Each winter hundreds of YU students choose to spend their vacation time engaged in social service trips that, while inspiring and fun, leave little time for sleeping in. This year, the Center for the Jewish Future’s annual Winter Missions include trips to Nicaragua, Mexico, Israel, Ukraine, and travel around the US.

Two separate missions to Israel are being supported by the Jim Joseph Foundation. “Tzedek and Tzedaka” will have men and women, in separate programs, spend each morning immersed in Torah study with YU roshei yeshiva and learning about the relationship between Tzedek (justice) and Tzedaka (charity). In the afternoons, they will explore firsthand how those values manifest in real-life situations in education, social welfare, politics, and religion. “Art in Ort,” a new program, will take students to work with teens from low-income neighborhoods in Jerusalem and help them discover their inner artists. Through artistic workshops and creative projects, the teens will have the opportunity to hone their talents in a warm and nurturing environment created by YU students.

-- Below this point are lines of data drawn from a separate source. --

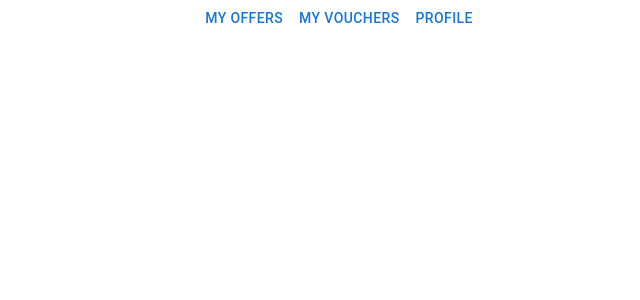
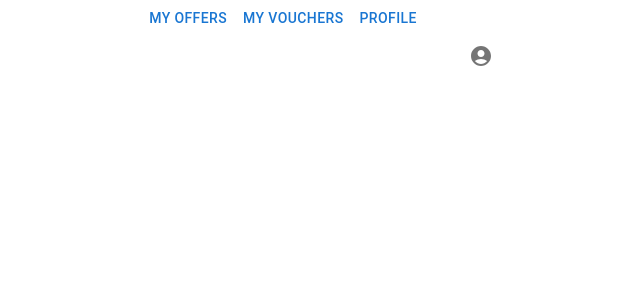
Before and after one commit to xSurus/VisconHackathon23, a Next.js app: page / in a window 1280 px wide. Shown: the top 300 px of the page, without its empty margins (301-941 px from the left). Built offline with nearby package versions, Linux system fonts and the light colour scheme.

Commit message:
add profile button

```diff
--- a/pages/SupplierPage.tsx
+++ b/pages/SupplierPage.tsx
@@ -6,12 +6,13 @@ import TopBar from "../source/components/SupplierComponents/TopBar";
 const useStyles =  makeStyles({
 })
 
+
 const SupplierPage = () => {
 
     const classes = useStyles();
 
     return (
-        <TopBar index={2} />
+        <TopBar index={0} />
     )
 }
 
--- a/pages/index.tsx
+++ b/pages/index.tsx
@@ -2,7 +2,8 @@ import type {NextPage} from 'next'
 import Head from 'next/head'
 import SupplierPage from "./SupplierPage";
 
-const Home: NextPage = () => {
+
+const Home: NextPage= () => {
     const hello = 5;
     return (
         <div>
--- a/source/components/SupplierComponents/TopBar.tsx
+++ b/source/components/SupplierComponents/TopBar.tsx
@@ -1,8 +1,9 @@
-import { ClassNames } from '@emotion/react';
+
 import {makeStyles } from '@mui/styles';
-import { Button, Grid } from '@mui/material'
+import { Button, Grid, IconButton } from '@mui/material'
 import * as React from 'react';
-import { grey } from '@mui/material/colors';
+import AccountCircleIcon from '@mui/icons-material/AccountCircle';
+import { useRouter } from 'next/router';
 
 const useStyles = makeStyles({
     container:{
@@ -27,30 +28,39 @@ interface TopBarInterface {
 
 const TopBar = (props: TopBarInterface) => {
     const classes = useStyles();
-    const {index} = props
+    const router = useRouter();
+    let {index} = props
+    const handleClick = (e:any, id :number) =>{
+        e.preventDefault();
+        index = id;
+        router.push("/");
+    }
+
     return (
         <Grid container className={classes.container} justifyContent={'center'}>
             <Grid item >
-                <Button  className={index===0?classes.button:classes.button_inactive}>
+                <Button onClick={(e)=>{handleClick(e, 0)}} className={index===0?classes.button:classes.button_inactive}>
                     My offers
                 </Button>
 
             </Grid>
 
             <Grid item >
-                <Button className={index===1?classes.button:classes.button_inactive}>
+                <Button onClick={(e)=>{handleClick(e, 1)}} className={index===1?classes.button:classes.button_inactive}>
                 My Vouchers
                 </Button>
             </Grid>
 
             <Grid item >
-                <Button className={index===2?classes.button:classes.button_inactive}>
+                <Button onClick={(e)=>{handleClick(e, 2)}} className={index===2?classes.button:classes.button_inactive}>
                 Profile
                 </Button>
             </Grid>
 
-            <Grid item>
-
+            <Grid item onClick={(e)=>{handleClick(e, 3)}} className={index===3?classes.button:classes.button_inactive}>
+                <IconButton aria-label='profile'>
+                    <AccountCircleIcon/>
+                </IconButton>
             </Grid>
         </Grid>
     )
```
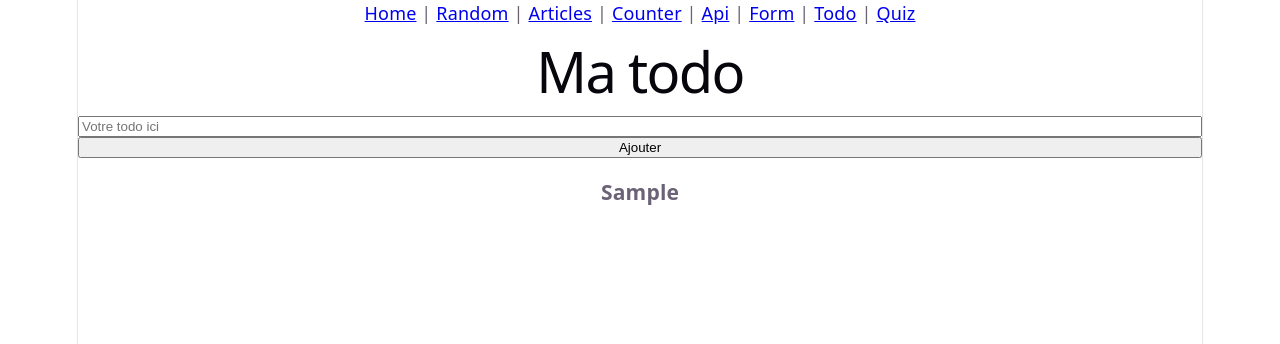
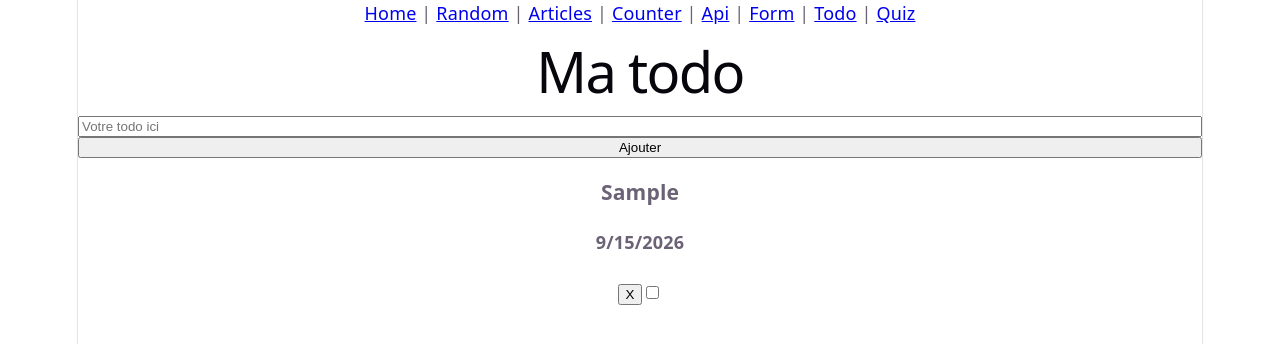
Before and after one commit to Djalabz/App-React-SQY-271-2A, a React (Vite) app: page /todo in a window 1280 px wide. Both pictures are taken after typing "Sample" into the empty fields and a click on the button "Ajouter". Shown: the top 344 px of the page. Built offline with nearby package versions, Linux system fonts and the light colour scheme.

Commit message:
:sparkles: add todo, check todo et delete todo ok

```diff
--- a/package.json
+++ b/package.json
@@ -12,7 +12,8 @@
   "dependencies": {
     "react": "^19.2.8",
     "react-dom": "^19.2.8",
-    "react-router-dom": "^7.18.3"
+    "react-router-dom": "^7.18.3",
+    "uuid": "^14.0.2"
   },
   "devDependencies": {
     "@eslint/js": "^10.0.1",
--- a/src/Todo.jsx
+++ b/src/Todo.jsx
@@ -1,13 +1,49 @@
+// Optimiser la todo  :
+
+// Chaque todo doit etre un objet -> id, content, date_creation, bouton check (ou autre système)
+// et un bouton de suppression
+
+// On affichera chacun de ces éléments (sauf id), le bouton check montre si la todo est faite ou nnon
+// Quand on clique sur supprimer la todo doit disparaitre
+
 import { useState } from "react";
+import { v4 as uuidv4 } from 'uuid';
 
 function Todo() {
     const [inputValue, setInputValue] = useState("")
     const [todos, setTodos] = useState([])
 
     function addTodo() {
-       setTodos([ ... todos, inputValue])
+        let todoObject =  {
+            id : uuidv4(),
+            content : inputValue,
+            date : new Date().toLocaleDateString(),
+            check: false
+        }
+
+       setTodos([ ... todos, todoObject])
        setInputValue("")
     }
+
+    function handleCheck(todo) {
+        todo.check = !todo.check
+
+        let todosCopy = [ ... todos ]
+        todosCopy = todosCopy.filter((task) => task.id != todo.id)
+
+        todosCopy.push(todo)
+
+        setTodos(todosCopy)
+    }
+
+    function handleDelete(todo) {
+        let todosCopy = [ ... todos ]
+        todosCopy = todosCopy.filter((task) => task.id != todo.id)
+
+        setTodos(todosCopy)
+    }
+
+    console.log(todos)
 
     return (
         <>
@@ -23,9 +59,19 @@ function Todo() {
             <button onClick={() => addTodo()}>Ajouter</button>
 
             <div>
-                { todos.length && todos.map((todo, index) => (
-                    <h3 key={index} >{todo}</h3>
-                )) }
+                {todos && todos.map((todo) => (
+                    <>
+                        <h3 key={todo.id} >{todo.content}</h3>
+                        <h4>{todo.date}</h4>
+                        <button onClick={() => handleDelete(todo)}>X</button>
+                        <input
+                            onChange={() => handleCheck(todo)}
+                            type="checkbox"
+                            name="check"
+                            id="check"
+                            value={todo.check} />
+                    </>
+                ))}
             </div>
         </>
      );
```
Also changed, not shown: 1 other file (tests, documents, lock files or other folders).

Participants in “Jewish Life Coast to Coast,” which is also being supported by the Jim Joseph Foundation, will travel to San Francisco, Seattle and Vancouver to explore the concept of Jewish community. Students will meet with rabbis, educators and communal and lay leaders, and facilitate educational programs in schools, synagogues, and community centers. Hands-on volunteer projects will also help students gain a better understanding of what it means to contribute to the whole of a community and work to make it a better place, hopefully taking inspiration back to their own hometown communities.

Alumni in the cities visited will have the opportunity to meet YU students who are passionate about changing the world for the better and who serve as great emissaries for your alma mater. Help pitch in with some of the projects on those days:
In San Francisco: from January 13-17
In Seattle: from January 18-19
In Vancouver: from January 20-22

Project Kharkov, in partnership with the Joint Distribution Committee and support from the Eckstein family, will allow participants to gain insight into the welfare and identity struggles facing the Jews of Ukraine and to engage in projects to assist, befriend and inspire local residents.

The CJF has partnered with the American Jewish World Service to offer a humanitarian mission to Nicaragua. A group of YU students will volunteer in Boca de la Montana where they will build a library to promote sustainable development in the district of San Juan del Sur in southwestern Nicaragua. This experience includes opportunities for public speaking, writing, advocacy, and volunteer service. A humanitarian mission to Mexico, also with the American Jewish World Service, will send a group of YU students to assist on a variety of projects including farming and harvesting food in local and home gardens, building pools for aquaculture development, construction work and sustainable agriculture wok in the community nursery.

Finally, a bit closer to home, a delegation of students will be sent to attend the Limmud NY Conference at the Hudson Valley Resort in Kerhonksen, NY, from January 13-16. Limmud is an annual learning festival that spans the different Jewish denominations..

“The CJF winter missions enable students to travel all over the world learning, teaching and volunteering, while gaining exposure to new and exciting people. They explore a range of topics with public intellectuals and study with our roshei yeshiva, university professors and scholars from the regions we travel to,” Rabbi Brander shared. “Throughout these travels, our students engage in the most important journey of self-discovery. Upon their return to campus, we have observed a profound impact on the mission participants as well as the entire YU campus community. Independent research has shown that these missions have a transformative effect on the participants, enabling them to realize their potential as change agents for our Jewish community and society in general.”